Frequently Asked Questions
As part of the CARES Act in March 2020, the Federal Government began providing Economic Impact Payments (Stimulus Payments) directly to eligible Americans to assist during the COVID-19 public health crisis.
Additionally, in December 2020 Congress passed the Consolidated Appropriations Act of 2021, which provides for a new round of payments to eligible Americans.
For most taxpayers, payments are automatic and no further action is needed. This includes taxpayers who filed tax returns in 2018 or 2019, and most seniors and retirees. To learn more about eligibility for the new legislation, your best resource is IRS.gov/coronavirus which will be updated with relevant information as it becomes available.
Under the CARES Act:
- Eligible individuals will receive up to $1,200.
- Eligible married couples will receive up to $2,400.
- Eligible individuals will receive up to $500 for each qualifying child.
Under the Consolidated Appropriations Act of 2021:
- Eligible individuals will receive up to $600.
- Eligible married couples will receive up to $1,200.
- Eligible dependents will also receive up to $600.
Generally, if you have adjusted gross income for 2019 up to $75,000 for individuals and up to $150,000 for married couples filing joint returns and surviving spouses, you will receive the full amount of the second payment. For filers with income above those amounts, the payment amount is reduced.
You may be eligible to receive a payment if you:
- Are a U.S. citizen or U.S. resident alien.
- Cannot be claimed as a dependent on someone else’s return (for payments under the CARES Act only).
- Have a Social Security number (SSN) that is valid for employment (valid SSN).

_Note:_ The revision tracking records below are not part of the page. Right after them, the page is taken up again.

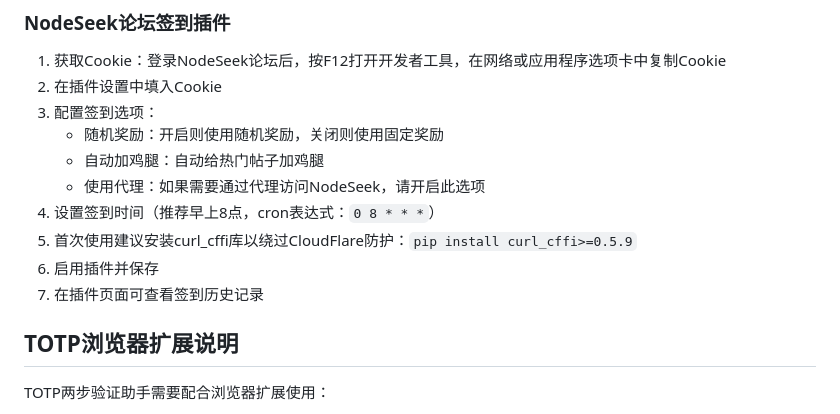
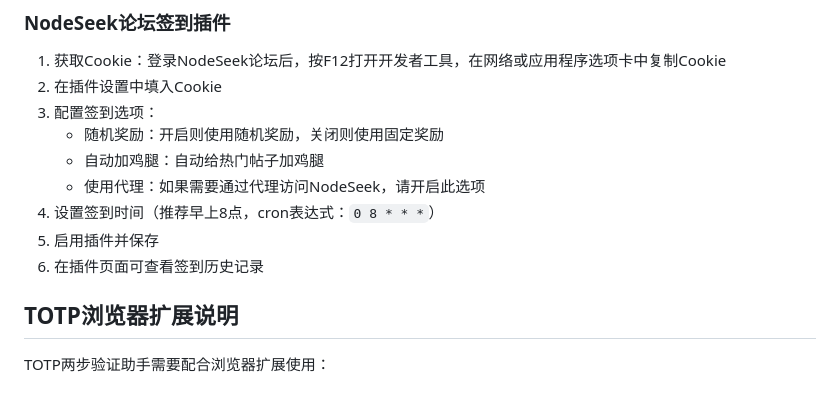
Before and after one commit to xusky0328/MoviePilot-Plugins, a Markdown page: README.md, the part around the change. GitHub-like rendering.

Commit message:
NodeSeek论坛签到插件

```diff
--- a/README.md
+++ b/README.md
@@ -96,9 +96,8 @@
    - 自动加鸡腿：自动给热门帖子加鸡腿
    - 使用代理：如果需要通过代理访问NodeSeek，请开启此选项
 4. 设置签到时间（推荐早上8点，cron表达式：`0 8 * * *`）
-5. 首次使用建议安装curl_cffi库以绕过CloudFlare防护：`pip install curl_cffi>=0.5.9`
-6. 启用插件并保存
-7. 在插件页面可查看签到历史记录
+5. 启用插件并保存
+6. 在插件页面可查看签到历史记录
 
 ## TOTP浏览器扩展说明
 
```
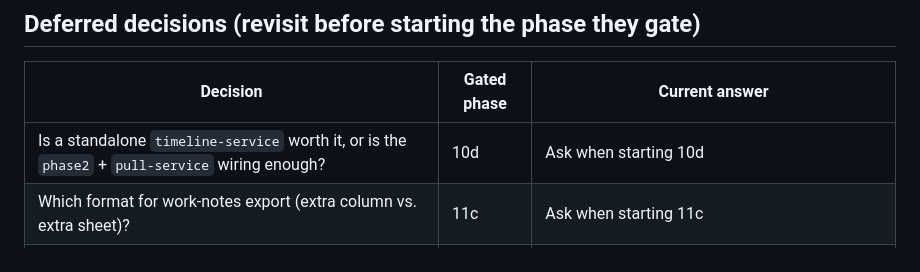
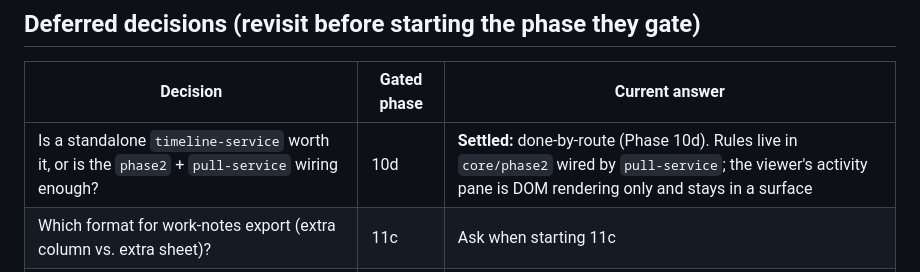
Before and after one commit to Abbas-Nagoor-Kani-BA/servicenow-ticket-analyzer, a Markdown page: docs/roadmap.md, the part around the change. Drawn GitHub-style.

```diff
--- a/docs/roadmap.md
+++ b/docs/roadmap.md
@@ -435,7 +435,7 @@ then close the gaps:
 
 | Decision | Gated phase | Current answer |
 |---|---|---|
-| Is a standalone `timeline-service` worth it, or is the `phase2` + `pull-service` wiring enough? | 10d | Ask when starting 10d |
+| Is a standalone `timeline-service` worth it, or is the `phase2` + `pull-service` wiring enough? | 10d | **Settled:** done-by-route (Phase 10d). Rules live in `core/phase2` wired by `pull-service`; the viewer's activity pane is DOM rendering only and stays in a surface |
 | Which format for work-notes export (extra column vs. extra sheet)? | 11c | Ask when starting 11c |
 | Should features (11) precede finishing the migration (9–10)? | before 11 | No — finishing structure first keeps the feature branches small |
 | `content/content.js`: keep classic JS permanently? | 9c | Yes — manifest constraint; re-evaluate only if the manifest gains `"type":"module"` |
```
Also changed, not shown: docs/migration-plan.md (+6 -1 lines).
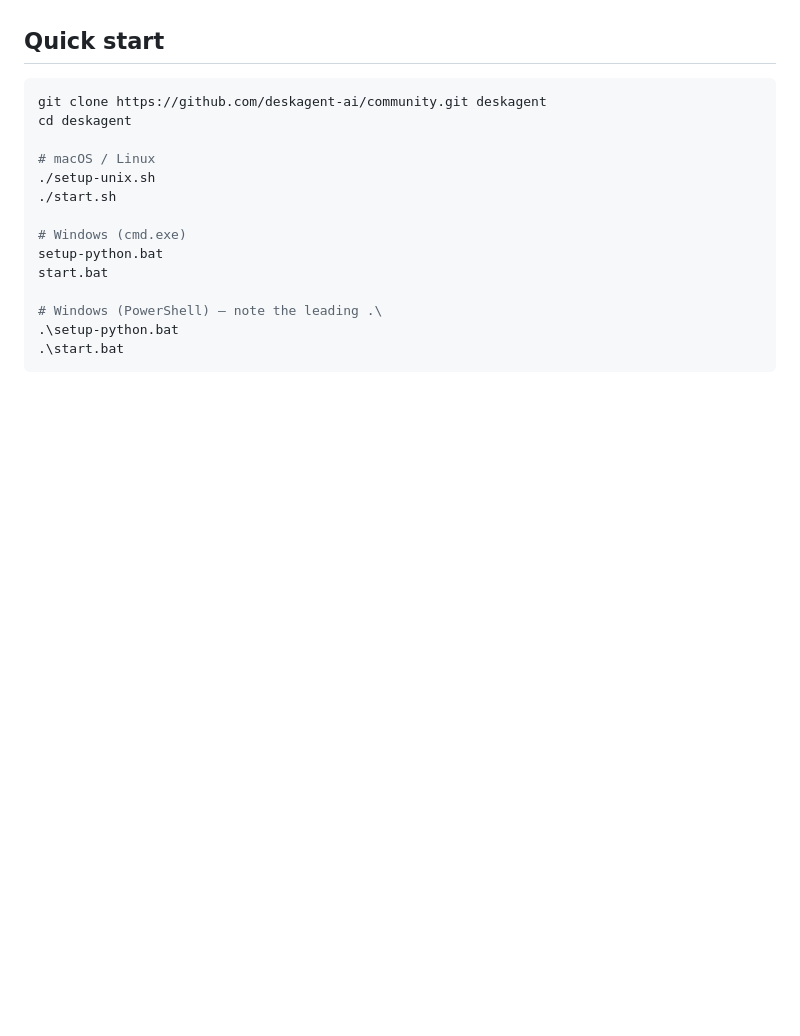
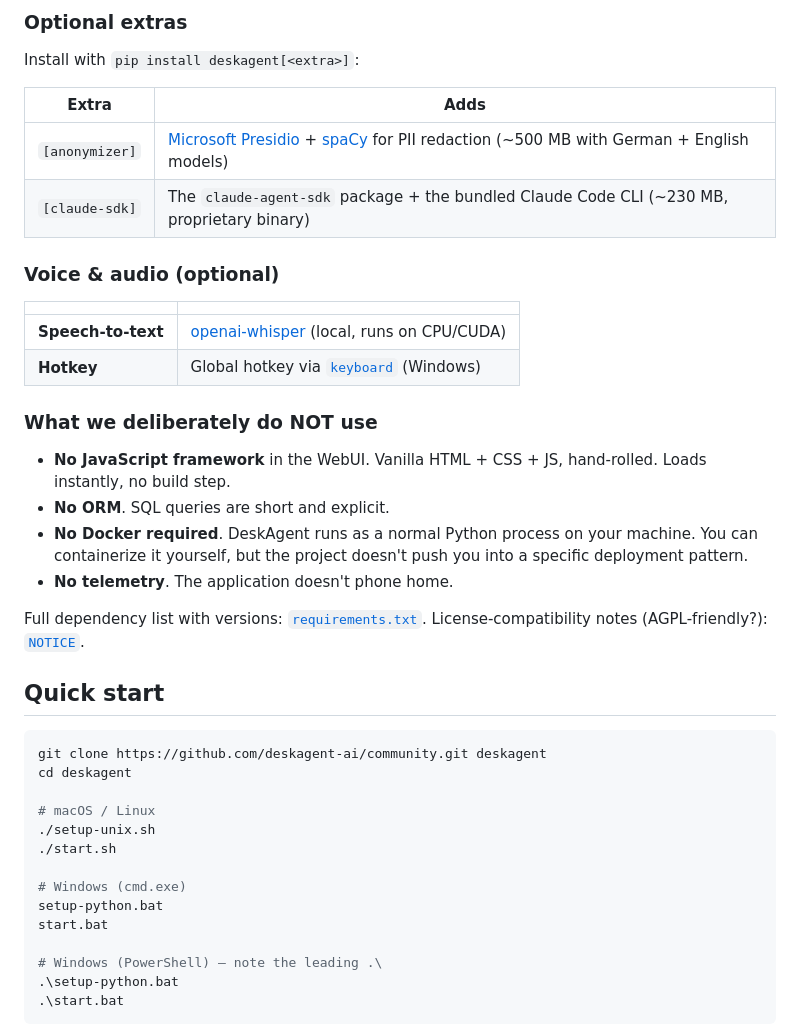
Before and after one commit to deskagent-ai/community, a Markdown page: README.md, the part around one of its changes. Drawn GitHub-style; blank space fills up the shorter version.

```diff
--- a/README.md
+++ b/README.md
@@ -164,3 +219,27 @@ GitHub Discussion.
+### Optional extras
+
+Install with `pip install deskagent[<extra>]`:
+
+| Extra | Adds |
+|-------|------|
+| `[anonymizer]` | [Microsoft Presidio](https://microsoft.github.io/presidio/) + [spaCy](https://spacy.io/) for PII redaction (~500 MB with German + English models) |
+| `[claude-sdk]` | The `claude-agent-sdk` package + the bundled Claude Code CLI (~230 MB, proprietary binary) |
+
+### Voice & audio (optional)
+
+| | |
+|--|--|
+| **Speech-to-text** | [openai-whisper](https://github.com/openai/whisper) (local, runs on CPU/CUDA) |
+| **Hotkey** | Global hotkey via [`keyboard`](https://pypi.org/project/keyboard/) (Windows) |
+
+### What we deliberately do NOT use
+
+- **No JavaScript framework** in the WebUI. Vanilla HTML + CSS + JS, hand-rolled. Loads instantly, no build step.
+- **No ORM**. SQL queries are short and explicit.
+- **No Docker required**. DeskAgent runs as a normal Python process on your machine. You can containerize it yourself, but the project doesn't push you into a specific deployment pattern.
+- **No telemetry**. The application doesn't phone home.
+
+Full dependency list with versions: [`requirements.txt`](requirements.txt). License-compatibility notes (AGPL-friendly?): [`NOTICE`](NOTICE).
 
 ## Quick start
 
```
Also changed, not shown: other parts of README.md (+55 -0 lines).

- Exception: If either spouse is a member of the U.S. Armed Forces at any time during the taxable year, then only one spouse needs to have a valid SSN.
- Have adjusted gross income below an amount based on your filing status and the number of your qualifying children.
To learn more about eligibility visit: IRS.gov/coronavirus/get-my-payment-frequently-asked-questions
No additional action is needed by taxpayers who:
- Have already filed their tax returns this year for 2019. The IRS will use this information to calculate the payment amount.
- Haven’t filed yet for 2019 but filed a 2018 federal tax return. For these taxpayers the IRS will use their information from 2018 tax filings to make the Economic Impact Payment calculations.
- Social Security and Railroad Retirement recipients who are not typically required to file a tax return do not need to take further action.
- Social Security Disability Insurance (SSDI) recipients are also part of this group who don't need to take any further action.
For questions surrounding eligibility and actions to receive a payment, visit IRS.gov/coronavirus, which will be updated with relevant information on the new legislation as it becomes available.
Your bank account and deposit information for your Economic Impact Payment is usually captured from:
- The most recently filed tax return if you received a refund by direct deposit in 2018 or 2019
- If your payment has not yet been processed by the IRS, you can update your direct deposit information at the Get My Payment.
Unfortunately, Umpqua Bank Associates do not have additional details on the status of your Economic Impact Payment. Visit IRS.gov/coronavirus to learn more.
As this is an IRS program, Umpqua Bank has no way of knowing when customers will receive their payments. For more information on your payment status, visit irs.gov/coronavirus/get-my-payment.
You can check the status of your payment if eligible on the IRS website. This site is updated daily and is your best resource on payment specific questions.
The IRS urges taxpayers to be on the lookout for scam artists trying to use the economic impact payments as cover for schemes to steal personal information and money. Remember, the IRS will not call, text, email or contact you on social media asking for personal or bank account information. Also, watch out for emails with attachments or links claiming to have special information about economic impact payments or refunds.